The last workshop of the day was even less useful for someone who's been on Etsy for a little while and spends a lot of time on the blog, in the forums, and just generally tweaking their shop(s).  The "Etsy Shop Tune-Up" not only focused almost exclusively on jewelry stores (no offense but...bo-ring), but didn't really offer up the kind of constructive criticism I, at least, would have been looking for had I submitted my shop to be one of the four reviewed in front of the group.  Instead, I wish the panel discussion that wrapped up the day's events had been earlier and the workshops later, because, knowing it'd take me awhile to get home and not wanting to postpone dinner and bedtime for a napless and likely already a little on the cranky side certain three year old, I decided to leave at 4, when the panel discussion, "Startup Stories", began.  I'm hoping I can find it online eventually.


fresh from the Makery: you will celebrate Halloween and you will like it!
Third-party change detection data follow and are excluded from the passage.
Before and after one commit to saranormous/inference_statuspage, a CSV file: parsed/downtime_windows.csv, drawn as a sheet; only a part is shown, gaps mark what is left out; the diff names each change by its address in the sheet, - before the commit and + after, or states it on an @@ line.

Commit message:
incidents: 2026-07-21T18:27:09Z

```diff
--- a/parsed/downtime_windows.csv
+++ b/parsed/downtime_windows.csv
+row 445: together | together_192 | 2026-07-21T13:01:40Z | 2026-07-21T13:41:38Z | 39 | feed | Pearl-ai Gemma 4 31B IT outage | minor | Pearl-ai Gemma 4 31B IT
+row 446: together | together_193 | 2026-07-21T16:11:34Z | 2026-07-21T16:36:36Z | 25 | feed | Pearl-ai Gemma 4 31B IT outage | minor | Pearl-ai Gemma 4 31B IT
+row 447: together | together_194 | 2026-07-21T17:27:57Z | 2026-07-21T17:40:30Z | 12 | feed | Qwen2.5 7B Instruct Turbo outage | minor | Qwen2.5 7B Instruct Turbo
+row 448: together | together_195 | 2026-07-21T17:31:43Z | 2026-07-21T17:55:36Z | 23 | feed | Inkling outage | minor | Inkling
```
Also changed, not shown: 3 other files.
For some reason, every year Halloween rolls around I have good intentions of adding seasonal products to my stationery shop, but every year I seem to lack inspiration.  I don't know if it's Halloween itself or something about this time of year, but after spending a good hour trying to figure out what kind of invite (wedding or otherwise) I could create with some screenprinted spider web patterned scrapbook paper I have in stock, I threw in the towel and made a few cards instead.

This is the paper in question. Good stuff, right? But what the heck do I do with it?!  Ooh, I know - I'll put a spider on that there web by embroidering some spider legs and using a metal brad for the body!  I also made a bookmark (for actual books that people no longer read) that I'll add next week, with another bookmark project I've been working on for. ever.

For the rest of the cards, I used flat orange 4bar cards and folded black 4bar notes plus purple envelopes that I already had on hand, plus some Halloween scrapbook embellishments my mother-in-law gave me last year (after Halloween, I might add).  The thing is, while I embrace the scrapbook paper and tools in much of my paper crafting I'm not so big on scrapbooking itself.  Too much effort for one or two pictures, you know what I mean?

Five little pumpkins!

And last but not least, my favorite, three black kitties. I like these cats. They're quiet and leave me alone, unlike my cats.